▶ WHAT TO PRODUCE: Select from the data all lines with the word "class".

BEGIN

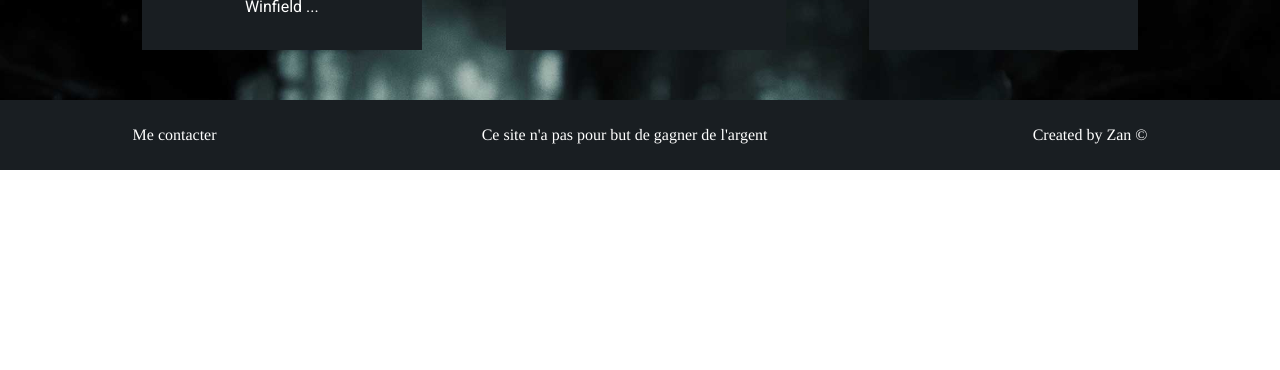
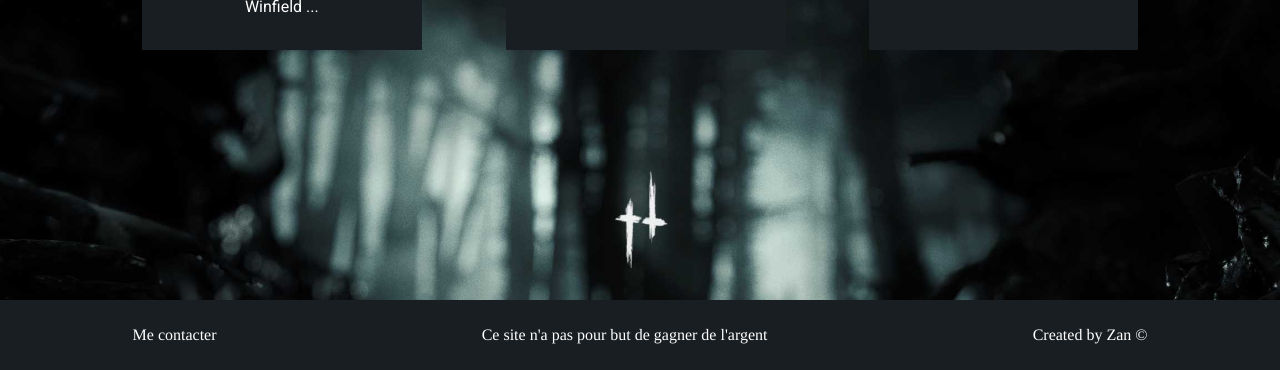
Before and after one commit to Arnaud-WebDev/Site-Hunt-Showdown, a plain HTML site: page video.html in a window 1280 px wide. Shown: the part 942-1312 px from the top of the page. Before the commit the page ends 1112 px from the top, so only its background shows below. Drawn offline with Linux system fonts and the light colour scheme; a web font is replaced by a local one.

Commit message:
Ajout de la margin invisilbe dans la partie vidéo

```diff
--- a/video.html
+++ b/video.html
@@ -130,6 +130,8 @@
       </div>
     </div>
 
+    <div class="invisible-margin"></div>
+
     <footer class="footer">
       <ul>
         <li><a href="mailto:arnaud.grandpierre@gmail.com"> Me contacter</a></li>
```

END

▶ SOLUTION:
+    <div class="invisible-margin"></div>
     <footer class="footer">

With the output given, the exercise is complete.